Employment law – a review of the year
We look back at the major developments in employment legislation and highlights of case-law during the course of 2016.
Zero Hour Contracts
In January the prohibition of exclusivity clauses in zero-hour contracts came into effect, with associated rights for zero hours employees not to be unfairly dismissed or subjected to detriment for failing to comply with exclusivity clauses. During the year there has been an emerging trend of employers offering staff on zero hours contracts the opportunity to switch to permanent contracts with guaranteed hours. New Zealand meanwhile has banned zero hours contracts outright.
Modern Slavery Act annual statements

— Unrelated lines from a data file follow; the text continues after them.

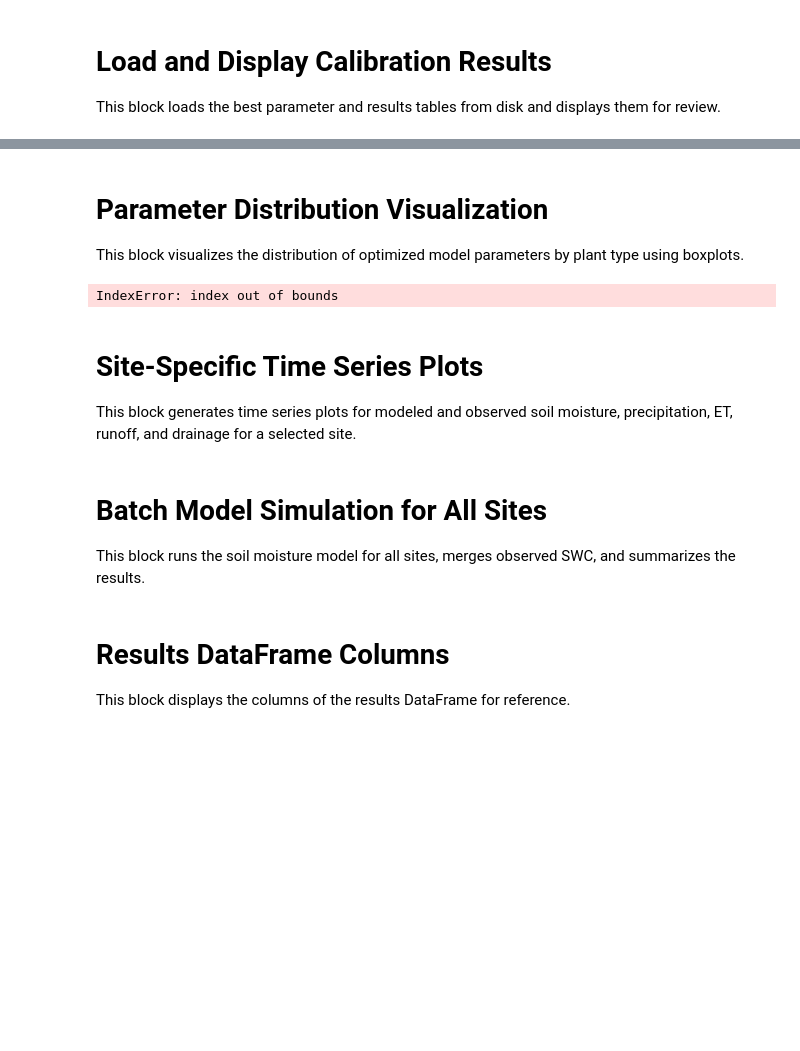
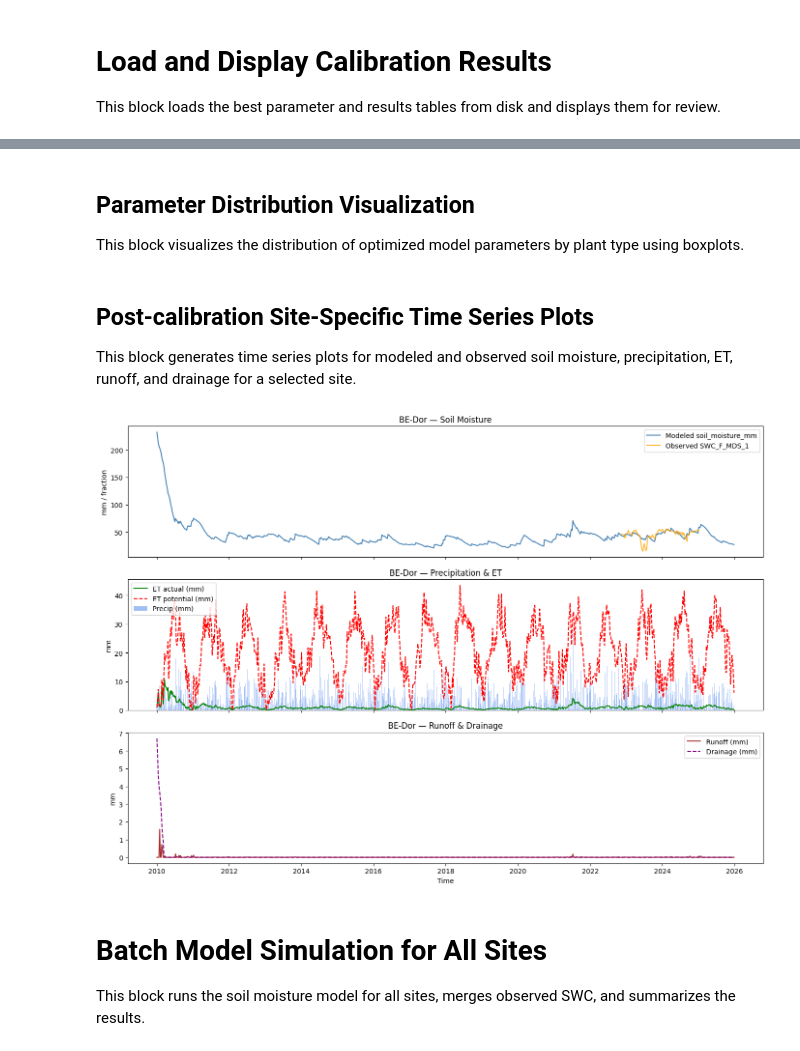
Before and after one commit to vmyrgiotis/soil_moisture_model, a Jupyter notebook: notebook.ipynb, the cells around one changed output, grey strips where cells are left out. Drawn from its saved outputs; the diff is of its cells as text; code cells hidden in the pictures; blank space fills up the shorter version.

```diff
--- a/notebook.ipynb
+++ b/notebook.ipynb
@@ -354,38 +93,3 @@ plt.show()
 # %% [markdown]
-# Parameter Distribution Visualization
+## Parameter Distribution Visualization
 This block visualizes the distribution of optimized model parameters by plant type using boxplots.
-# %%
-results_all_sites = pd.read_parquet("/home/vm/Desktop/results_all_sites.parquet")
-site = results_all_sites.index.get_level_values("site_name").unique()[3]
-site_df = results_all_sites.xs(site, level="site_name").reset_index()
-
-fig, axes = plt.subplots(nrows=3, ncols=1, figsize=(14, 10), sharex=True)
-
-# Soil moisture: modeled vs observed
-axes[0].plot(site_df["time"], site_df["soil_moisture_mm"], label="Modeled soil_moisture_mm", color="steelblue")
-if "SWC_F_MDS_1" in site_df.columns:
-    axes[0].plot(site_df["time"], site_df["SWC_F_MDS_1"], label="Observed SWC_F_MDS_1", color="orange", alpha=0.8)
-axes[0].set_title(f"{site} — Soil Moisture")
-axes[0].set_ylabel("mm / fraction")
-axes[0].legend()
-
-# Precipitation and ET
-axes[1].bar(site_df["time"], site_df["precip_mm"], label="Precip (mm)", color="cornflowerblue", alpha=0.6, width=5)
-axes[1].plot(site_df["time"], site_df["et_actual_mm"], label="ET actual (mm)", color="green")
-axes[1].plot(site_df["time"], site_df["et_potential_mm"], label="ET potential (mm)", color="red", linestyle="--")
-axes[1].set_title(f"{site} — Precipitation & ET")
-axes[1].set_ylabel("mm")
-axes[1].legend()
-
-# Runoff and drainage
-axes[2].plot(site_df["time"], site_df["runoff_mm"], label="Runoff (mm)", color="brown")
-axes[2].plot(site_df["time"], site_df["drainage_mm"], label="Drainage (mm)", color="purple", linestyle="--")
-axes[2].set_title(f"{site} — Runoff & Drainage")
-axes[2].set_ylabel("mm")
-axes[2].set_xlabel("Time")
-axes[2].legend()
-
-fig.tight_layout()
-plt.show()
-# %% [output]
-IndexError: index out of bounds
@@ -392,3 +133,3 @@ IndexError: index out of bounds
 # %% [markdown]
-# Site-Specific Time Series Plots
+## Post-calibration Site-Specific Time Series Plots
 This block generates time series plots for modeled and observed soil moisture, precipitation, ET, runoff, and drainage for a selected site.
@@ -482,3 +136,38 @@ results_all_sites
+# %%
+results_all_sites = pd.read_parquet("/home/vm/Desktop/results_all_sites.parquet")
+site = results_all_sites.index.get_level_values("site_name").unique()[0]
+site_df = results_all_sites.xs(site, level="site_name").reset_index()
+
+fig, axes = plt.subplots(nrows=3, ncols=1, figsize=(14, 10), sharex=True)
+
+# Soil moisture: modeled vs observed
+axes[0].plot(site_df["time"], site_df["soil_moisture_mm"], label="Modeled soil_moisture_mm", color="steelblue")
+if "SWC_F_MDS_1" in site_df.columns:
+    axes[0].plot(site_df["time"], site_df["SWC_F_MDS_1"], label="Observed SWC_F_MDS_1", color="orange", alpha=0.8)
+axes[0].set_title(f"{site} — Soil Moisture")
+axes[0].set_ylabel("mm / fraction")
+axes[0].legend()
+
+# Precipitation and ET
+axes[1].bar(site_df["time"], site_df["precip_mm"], label="Precip (mm)", color="cornflowerblue", alpha=0.6, width=5)
+axes[1].plot(site_df["time"], site_df["et_actual_mm"], label="ET actual (mm)", color="green")
+axes[1].plot(site_df["time"], site_df["et_potential_mm"], label="ET potential (mm)", color="red", linestyle="--")
+axes[1].set_title(f"{site} — Precipitation & ET")
+axes[1].set_ylabel("mm")
+axes[1].legend()
+
+# Runoff and drainage
+axes[2].plot(site_df["time"], site_df["runoff_mm"], label="Runoff (mm)", color="brown")
+axes[2].plot(site_df["time"], site_df["drainage_mm"], label="Drainage (mm)", color="purple", linestyle="--")
+axes[2].set_title(f"{site} — Runoff & Drainage")
+axes[2].set_ylabel("mm")
+axes[2].set_xlabel("Time")
+axes[2].legend()
+
+fig.tight_layout()
+plt.show()
+# %% [output]
+[figure, added]
 # %% [markdown]
 # Batch Model Simulation for All Sites
 This block runs the soil moisture model for all sites, merges observed SWC, and summarizes the results.
@@ -487,3 +173,0 @@ results_all_sites.columns
-# %% [markdown]
-# Results DataFrame Columns
-This block displays the columns of the results DataFrame for reference.
```
Also changed, not shown: parts of 17 cells of this notebook.
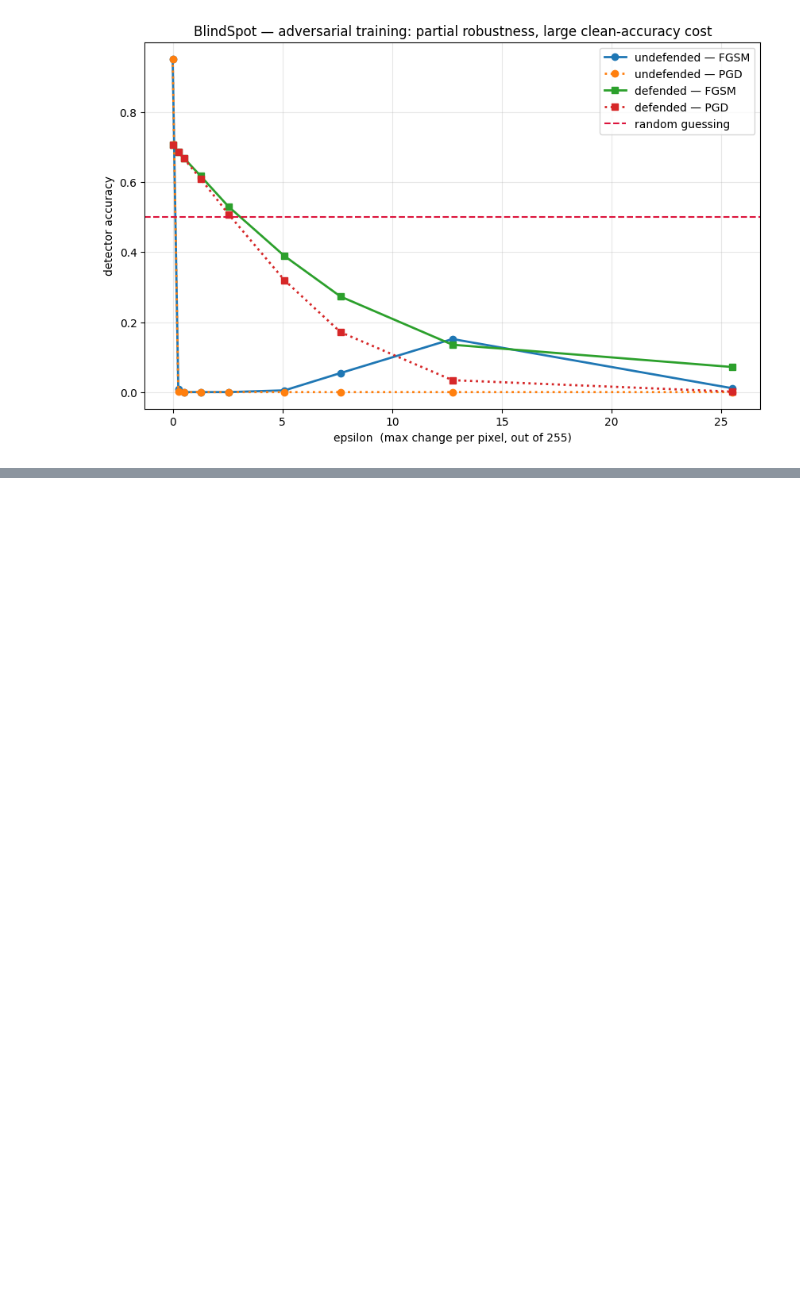
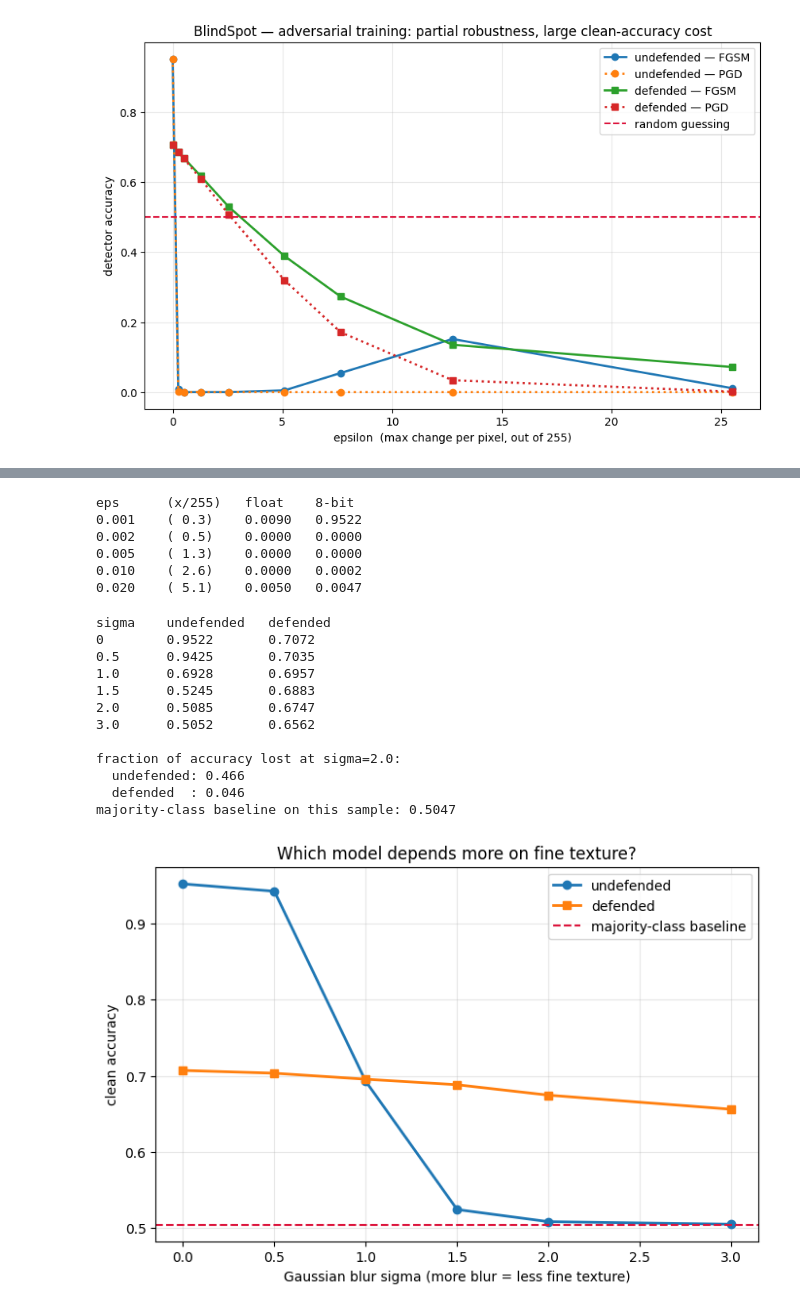
Before and after one commit to HarshitPandey-2021/blindspot, a Jupyter notebook: notebooks/05-attack.ipynb, the cells around one changed output, grey strips where cells are left out. Saved outputs shown, nothing was run; the diff lists cells and outputs as text; code cells hidden in the pictures; blank space fills up the shorter version.

```diff
--- a/notebooks/05-attack.ipynb
+++ b/notebooks/05-attack.ipynb
@@ -416,0 +472,74 @@ plt.show()
+# %%
+def acc_quantized(model, X, Y, eps, bs=256):
+    c = 0
+    for i in range(0, X.size(0), bs):
+        x = X[i:i+bs].float()/255.; y = Y[i:i+bs]
+        xa = fgsm(model, x, y, eps)
+        xq = (xa * 255).round().clamp(0, 255) / 255.   # simulate saving as PNG
+        with torch.no_grad():
+            c += (model(xq).argmax(1) == y).sum().item()
+    return c / X.size(0)
+
+print("eps      (x/255)   float    8-bit")
+for e in [0.001, 0.002, 0.005, 0.01, 0.02]:
+    f = accuracy_under(detector, Xva, Yva, e, fgsm)
+    q = acc_quantized(detector, Xva, Yva, e)
+    print(f"{e:<8.3f} ({e*255:4.1f})    {f:.4f}   {q:.4f}")
+# %% [output]
+eps      (x/255)   float    8-bit
+0.001    ( 0.3)    0.0090   0.9522
+0.002    ( 0.5)    0.0000   0.0000
+0.005    ( 1.3)    0.0000   0.0000
+0.010    ( 2.6)    0.0000   0.0002
+0.020    ( 5.1)    0.0050   0.0047
+# %%
+import matplotlib.pyplot as plt
+
+def acc_blur(model, X, Y, sigma, bs=256):
+    if sigma == 0:
+        return accuracy(model, X, Y)
+    model.eval(); c = 0
+    with torch.no_grad():
+        for i in range(0, X.size(0), bs):
+            x = TF.gaussian_blur(X[i:i+bs].float()/255., kernel_size=9, sigma=sigma)
+            c += (model(x).argmax(1) == Y[i:i+bs]).sum().item()
+    return c / X.size(0)
+
+chance = max((Yva == 0).float().mean().item(), (Yva == 1).float().mean().item())
+sigmas = [0, 0.5, 1.0, 1.5, 2.0, 3.0]
+und, defn = [], []
+print("sigma    undefended   defended")
+for s in sigmas:
+    a, b = acc_blur(detector, Xva, Yva, s), acc_blur(defended, Xva, Yva, s)
+    und.append(a); defn.append(b)
+    print(f"{s:<8} {a:.4f}       {b:.4f}")
+
+print(f"\nfraction of accuracy lost at sigma=2.0:")
+print(f"  undefended: {(und[0]-und[4])/und[0]:.3f}")
+print(f"  defended  : {(defn[0]-defn[4])/defn[0]:.3f}")
+print(f"majority-class baseline on this sample: {chance:.4f}")
+
+plt.figure(figsize=(8, 5))
+plt.plot(sigmas, und,  marker="o", lw=2, label="undefended")
+plt.plot(sigmas, defn, marker="s", lw=2, label="defended")
+plt.axhline(chance, color="crimson", ls="--", label="majority-class baseline")
+plt.xlabel("Gaussian blur sigma (more blur = less fine texture)")
+plt.ylabel("clean accuracy")
+plt.title("Which model depends more on fine texture?")
+plt.legend(); plt.grid(True, alpha=0.3)
+plt.savefig("/kaggle/working/frequency_reliance.png", dpi=150, bbox_inches="tight")
+plt.show()
+# %% [output]
+sigma    undefended   defended
+0        0.9522       0.7072
+0.5      0.9425       0.7035
+1.0      0.6928       0.6957
+1.5      0.5245       0.6883
+2.0      0.5085       0.6747
+3.0      0.5052       0.6562
+
+fraction of accuracy lost at sigma=2.0:
+  undefended: 0.466
+  defended  : 0.046
+majority-class baseline on this sample: 0.5047
+[figure, added]
```
Also changed, not shown: parts of 2 cells of this notebook.
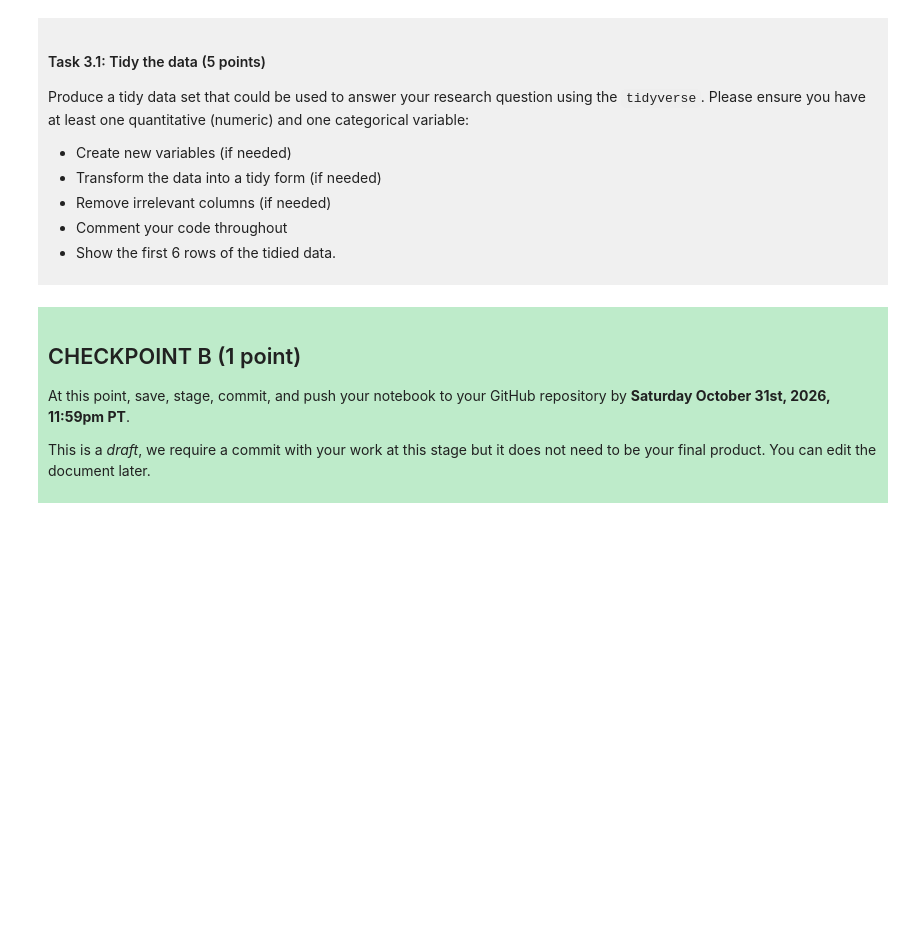
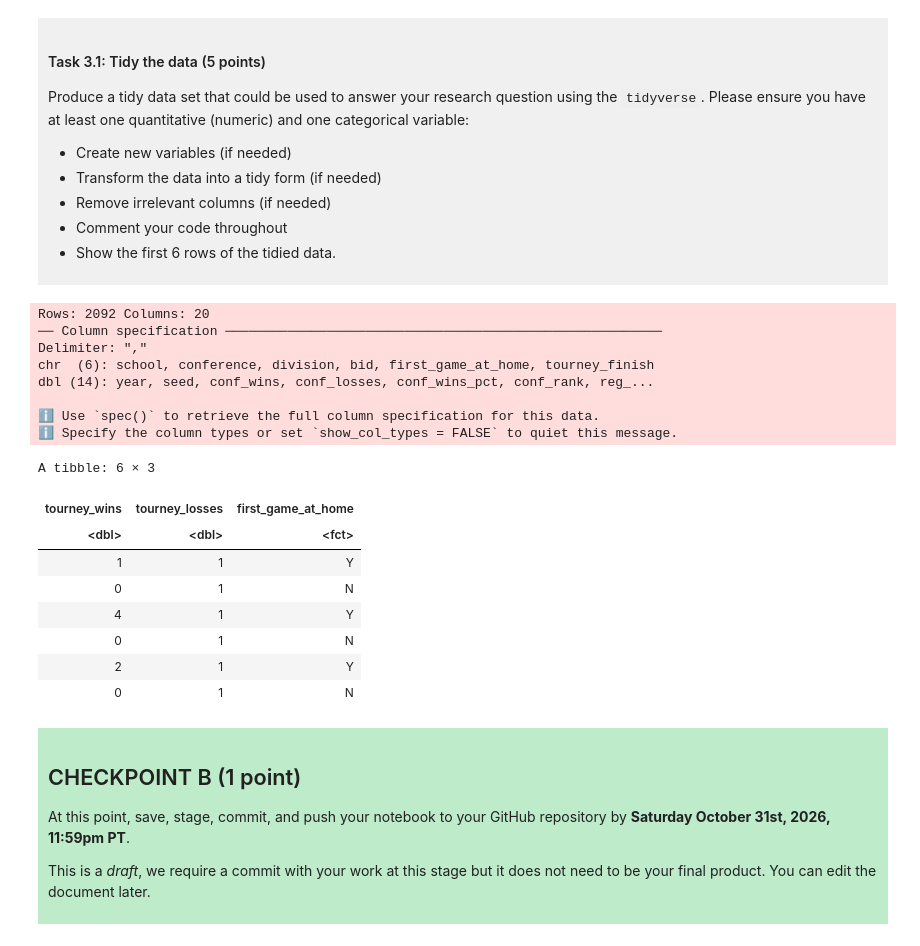
Before and after one commit to elanh3526/dsci-100-project-elan-hoffman, a Jupyter notebook: dsci-100-project-notebook.ipynb, the cells around one changed output. Cells and saved outputs as stored; diff of their text form; code cells hidden in the pictures; blank space fills up the shorter version.

```diff
--- a/dsci-100-project-notebook.ipynb
+++ b/dsci-100-project-notebook.ipynb
@@ -189,7 +209,28 @@ Produce a tidy data set that could be used to answer your research question usin
 
 </div>
 # %%
-### EDIT THIS CODE CELL ###
+tidy_data <- read_csv("womensmarchmadness.csv") |> #reading the csv
+select(tourney_wins,tourney_losses,first_game_at_home) |> #selecting relevant columns being tournament wins, losses, and if first game was played at home.
+mutate(first_game_at_home = as.factor(first_game_at_home)) #turning first game at home into a factor
+       head(tidy_data) # showing first 6 rows of tidied data
+# %% [output]
+Rows: 2092 Columns: 20
+── Column specification ────────────────────────────────────────────────────────
+Delimiter: ","
+chr  (6): school, conference, division, bid, first_game_at_home, tourney_finish
+dbl (14): year, seed, conf_wins, conf_losses, conf_wins_pct, conf_rank, reg_...
+
+ℹ Use `spec()` to retrieve the full column specification for this data.
+ℹ Specify the column types or set `show_col_types = FALSE` to quiet this message.
+A tibble: 6 × 3
+| tourney_wins | tourney_losses | first_game_at_home |
+| <dbl> | <dbl> | <fct> |
+| 1 | 1 | Y |
+| 0 | 1 | N |
+| 4 | 1 | Y |
+| 0 | 1 | N |
+| 2 | 1 | Y |
+| 0 | 1 | N |
 # %% [markdown]
 <div style="background-color: #beebca; padding: 10px;">
 
```
Also changed, not shown: parts of 3 cells of this notebook.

The first annual slavery and human trafficking statements have been published during the course of the year, with mixed reviews about their quality and the organisational commitment to combatting modern slavery which the statements indicate. The statutory requirement to publish these annual statements applies to commercial organisations which have a turnover above £36 million.
Childcare vouchers during maternity leave
In March the Employment Appeal Tribunal decided that childcare vouchers provided through salary sacrifice do not need to be provided during maternity leave, since they form part of the employee’s ‘remuneration’ (Peninsula Business Services Ltd v Donaldson). The judgment has received some criticism in the legal press, and further case-law in this area might reach different conclusions.
Also in March the Supreme Court reviewed the law of vicarious liability in the workplace (Cox v Ministry of Justice and Mohamud v WM Morrison Supermarkets plc). The court expanded the doctrine to establish employer liability in situations beyond the employer/employee relationship, for example liability for the actions of a volunteer. The court also confirmed the need for there to be a close connection between the individual’s wrongful conduct and the position in which the individual is engaged in order to establish employer liability.
In a case reported this month (Bellman v Northampton Recruitment Ltd), the High Court found that there was not a sufficiently close connection where a director assaulted an employee in a hotel bar following the company’s Christmas party. As a result the company was not liable for the assault.
National Living Wage
The National Living Wage was introduced in April, setting a minimum pay rate of £7.20 per hour for workers aged 25 and over. This rate will increase next April to £7.50 per hour.
Penalties for unpaid Tribunal awards and settlement payments
Since April financial penalties may be imposed on employers in relation to unpaid Tribunal awards or sums due under ACAS COT3 agreements including accrued interest. The penalties are 50% of the unpaid sum subject to a maximum of £5,000.
Confidentiality of pre-termination negotiations
In June the Employment Appeal Tribunal gave guidance about the scope of the confidentiality of pre-termination negotiations under section 111A Employment Rights Act 1996 (Faithorn Farrell Timms LLP v Bailey). Inadmissibility, in relation to unfair dismissal claims, extends to the fact of these negotiations and not just the details of settlement offers made. It also extends to the employer’s internal communications about the settlement discussions, for example between a manager and the HR department.
Shared parental pay
In August an Employment Tribunal awarded a male employee £23,000 for sex discrimination where mothers were entitled to enhanced shared parental pay but fathers were entitled only to the statutory level of pay (Snell v Network Rail Infrastructure Ltd).
Employment status in the gig economy
The case this year which attracted the highest media attention was the test-case brought by drivers against the online taxi business Uber (Aslam and others v Uber). In October the Employment Tribunal ruled that these drivers fell within the statutory definition of ‘worker’ for the purposes of the minimum wage and rights to rest-breaks and paid holiday leave. Uber has stated that it will be seeking to appeal the decision.
Rest-breaks under the Working Time Regulations
In a judgment last month (Grange v Abellio London Ltd) the Employment Appeal Tribunal ruled that employers have a positive duty to enable workers to exercise the right to a rest-break, whether or not it has been requested. The employer will be in breach of the Working Time Regulations where its working arrangements in practice prevent rest-breaks being taken.